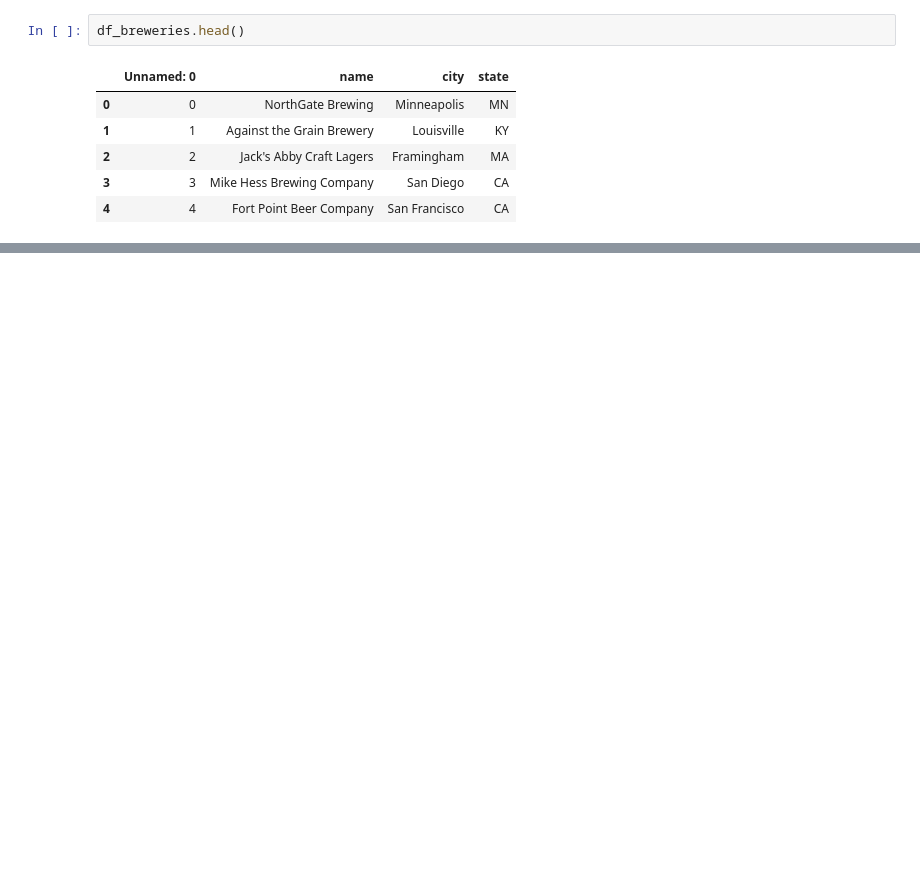
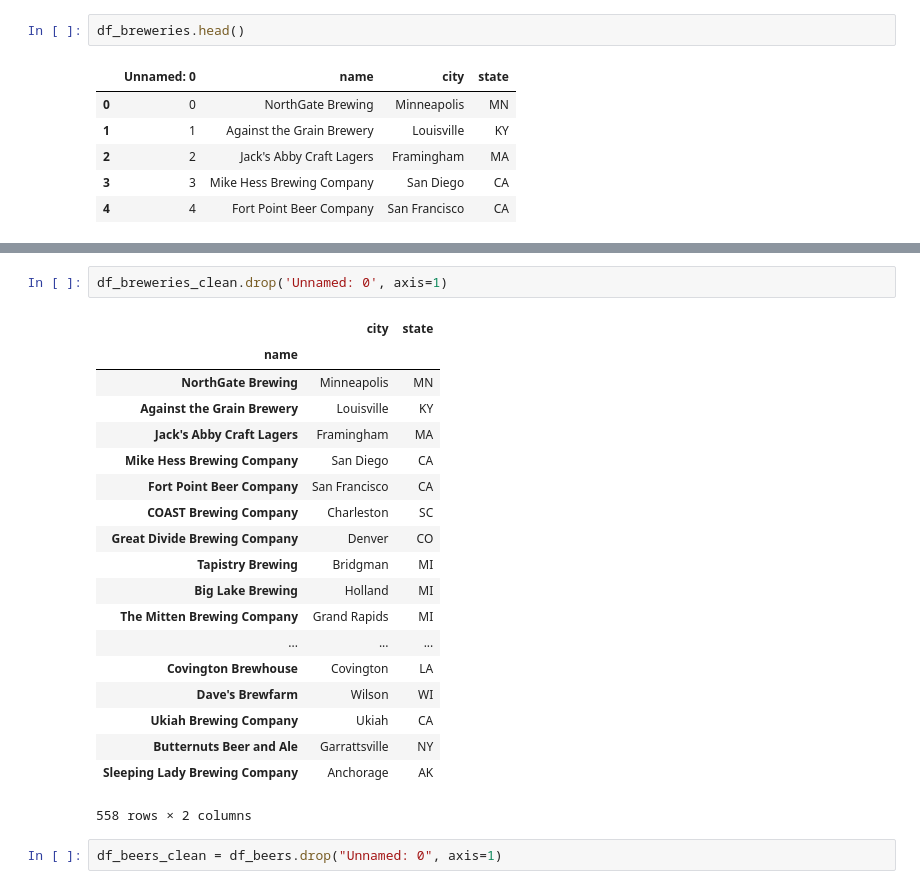
Before and after one commit to dirkstrong1/craft_beer_analysis, a Jupyter notebook: Untitled.ipynb, the cells around one changed output, grey strips where cells are left out. Drawn from its saved outputs; the diff is of its cells as text; blank space fills up the shorter version.

```diff
--- a/Untitled.ipynb
+++ b/Untitled.ipynb
@@ -26,0 +46,24 @@ df_breweries.head()
+# %%
+df_breweries_clean.drop('Unnamed: 0', axis=1)
+# %% [output]
+|  | city | state |
+| name |  |  |
+| NorthGate Brewing | Minneapolis | MN |
+| Against the Grain Brewery | Louisville | KY |
+| Jack's Abby Craft Lagers | Framingham | MA |
+| Mike Hess Brewing Company | San Diego | CA |
+| Fort Point Beer Company | San Francisco | CA |
+| COAST Brewing Company | Charleston | SC |
+| Great Divide Brewing Company | Denver | CO |
+| Tapistry Brewing | Bridgman | MI |
+| Big Lake Brewing | Holland | MI |
+| The Mitten Brewing Company | Grand Rapids | MI |
+| ... | ... | ... |
+| Covington Brewhouse | Covington | LA |
+| Dave's Brewfarm | Wilson | WI |
+| Ukiah Brewing Company | Ukiah | CA |
+| Butternuts Beer and Ale | Garrattsville | NY |
+| Sleeping Lady Brewing Company | Anchorage | AK |
+558 rows × 2 columns
+# %%
+df_beers_clean = df_beers.drop("Unnamed: 0", axis=1)
```
Also changed, not shown: parts of 7 cells of this notebook.
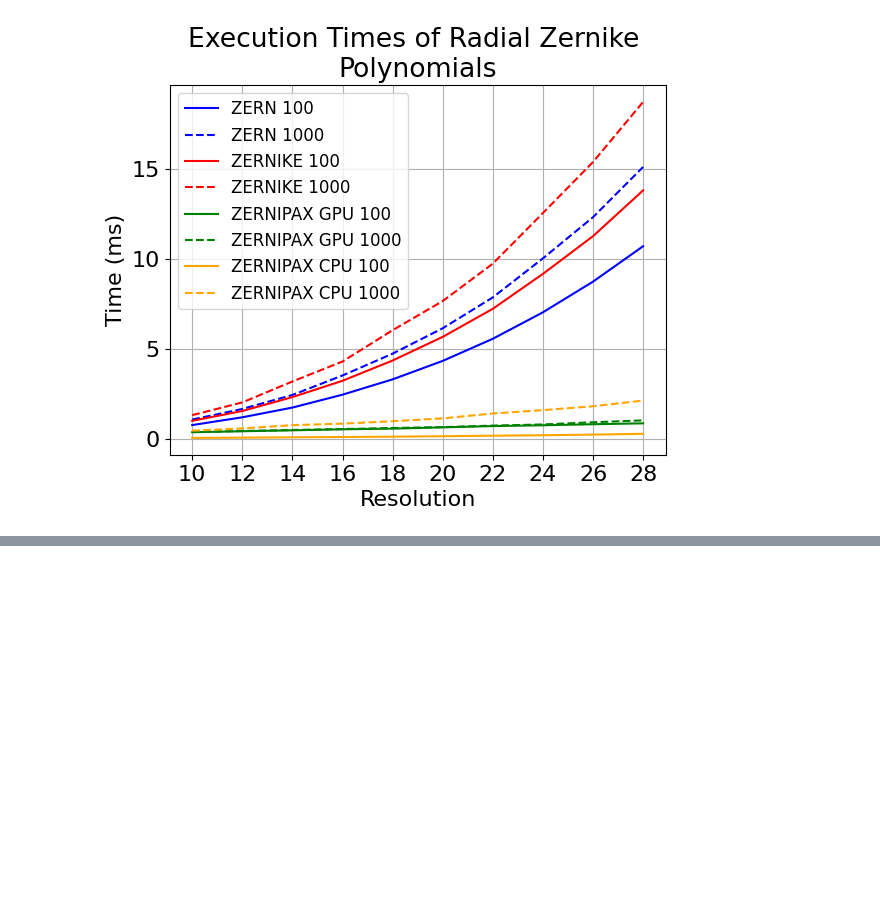
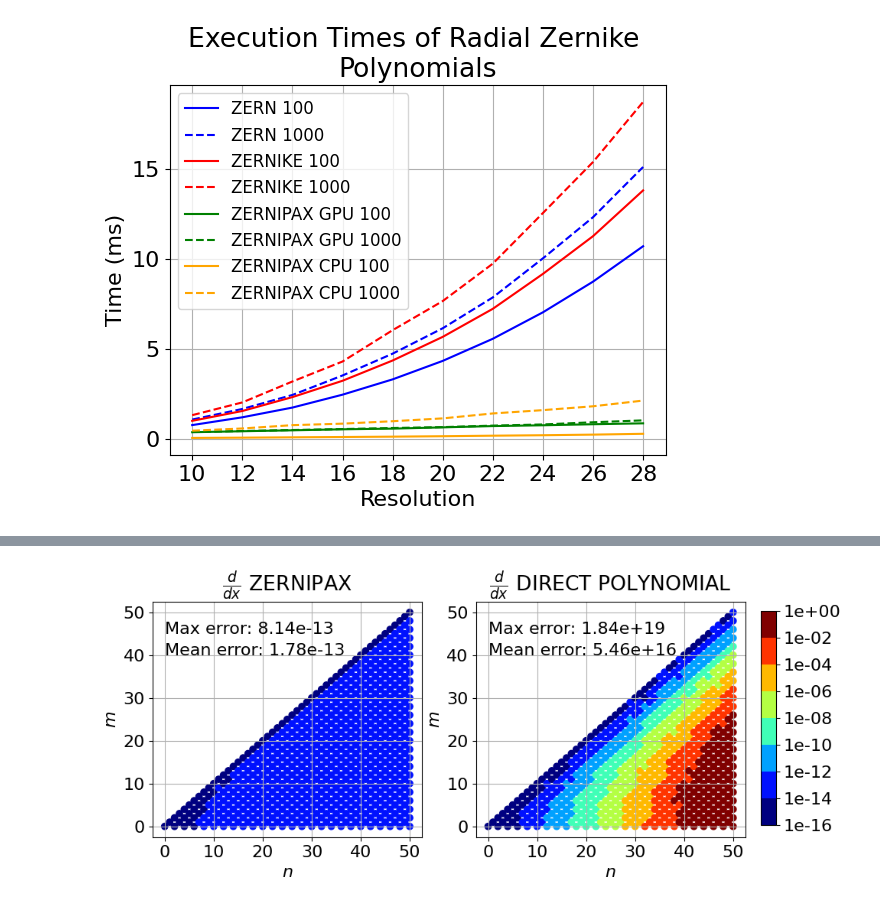
Before and after one commit to PlasmaControl/Zernike-Paper, a Jupyter notebook: paper_plots.ipynb, the cells around one changed output, grey strips where cells are left out. Saved outputs shown, nothing was run; the diff lists cells and outputs as text; code cells hidden in the pictures; blank space fills up the shorter version.

```diff
--- a/paper_plots.ipynb
+++ b/paper_plots.ipynb
@@ -131,0 +181,13 @@ plt.savefig("001_all_t_compare_low_res.png", dpi=1000, bbox_inches='tight')
+# %%
+plot_comparison(
+    zt1,
+    (zr1, zp1),
+    basis,
+    dx=1,
+    type="absolute",
+    names=("$\\frac{d}{dx}$ ZERNIPAX", "$\\frac{d}{dx}$ DIRECT POLYNOMIAL"),
+    print_error=True,
+)
+plt.savefig("acc1.png", dpi=1000, bbox_inches='tight')
+# %% [output]
+[figure, added]
```
Also changed, not shown: parts of 5 cells of this notebook, 2 other files.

━━━━━━━━━━

Restate each record from above word for word, excluding any picture it holds.

Before and after one commit to dirkstrong1/craft_beer_analysis, a Jupyter notebook: Untitled.ipynb, the cells around one changed output, grey strips where cells are left out. Drawn from its saved outputs; the diff is of its cells as text; blank space fills up the shorter version.

```diff
--- a/Untitled.ipynb
+++ b/Untitled.ipynb
@@ -26,0 +46,24 @@ df_breweries.head()
+# %%
+df_breweries_clean.drop('Unnamed: 0', axis=1)
+# %% [output]
+|  | city | state |
+| name |  |  |
+| NorthGate Brewing | Minneapolis | MN |
+| Against the Grain Brewery | Louisville | KY |
+| Jack's Abby Craft Lagers | Framingham | MA |
+| Mike Hess Brewing Company | San Diego | CA |
+| Fort Point Beer Company | San Francisco | CA |
+| COAST Brewing Company | Charleston | SC |
+| Great Divide Brewing Company | Denver | CO |
+| Tapistry Brewing | Bridgman | MI |
+| Big Lake Brewing | Holland | MI |
+| The Mitten Brewing Company | Grand Rapids | MI |
+| ... | ... | ... |
+| Covington Brewhouse | Covington | LA |
+| Dave's Brewfarm | Wilson | WI |
+| Ukiah Brewing Company | Ukiah | CA |
+| Butternuts Beer and Ale | Garrattsville | NY |
+| Sleeping Lady Brewing Company | Anchorage | AK |
+558 rows × 2 columns
+# %%
+df_beers_clean = df_beers.drop("Unnamed: 0", axis=1)
```
Also changed, not shown: parts of 7 cells of this notebook.
Before and after one commit to PlasmaControl/Zernike-Paper, a Jupyter notebook: paper_plots.ipynb, the cells around one changed output, grey strips where cells are left out. Saved outputs shown, nothing was run; the diff lists cells and outputs as text; code cells hidden in the pictures; blank space fills up the shorter version.

```diff
--- a/paper_plots.ipynb
+++ b/paper_plots.ipynb
@@ -131,0 +181,13 @@ plt.savefig("001_all_t_compare_low_res.png", dpi=1000, bbox_inches='tight')
+# %%
+plot_comparison(
+    zt1,
+    (zr1, zp1),
+    basis,
+    dx=1,
+    type="absolute",
+    names=("$\\frac{d}{dx}$ ZERNIPAX", "$\\frac{d}{dx}$ DIRECT POLYNOMIAL"),
+    print_error=True,
+)
+plt.savefig("acc1.png", dpi=1000, bbox_inches='tight')
+# %% [output]
+[figure, added]
```
Also changed, not shown: parts of 5 cells of this notebook, 2 other files.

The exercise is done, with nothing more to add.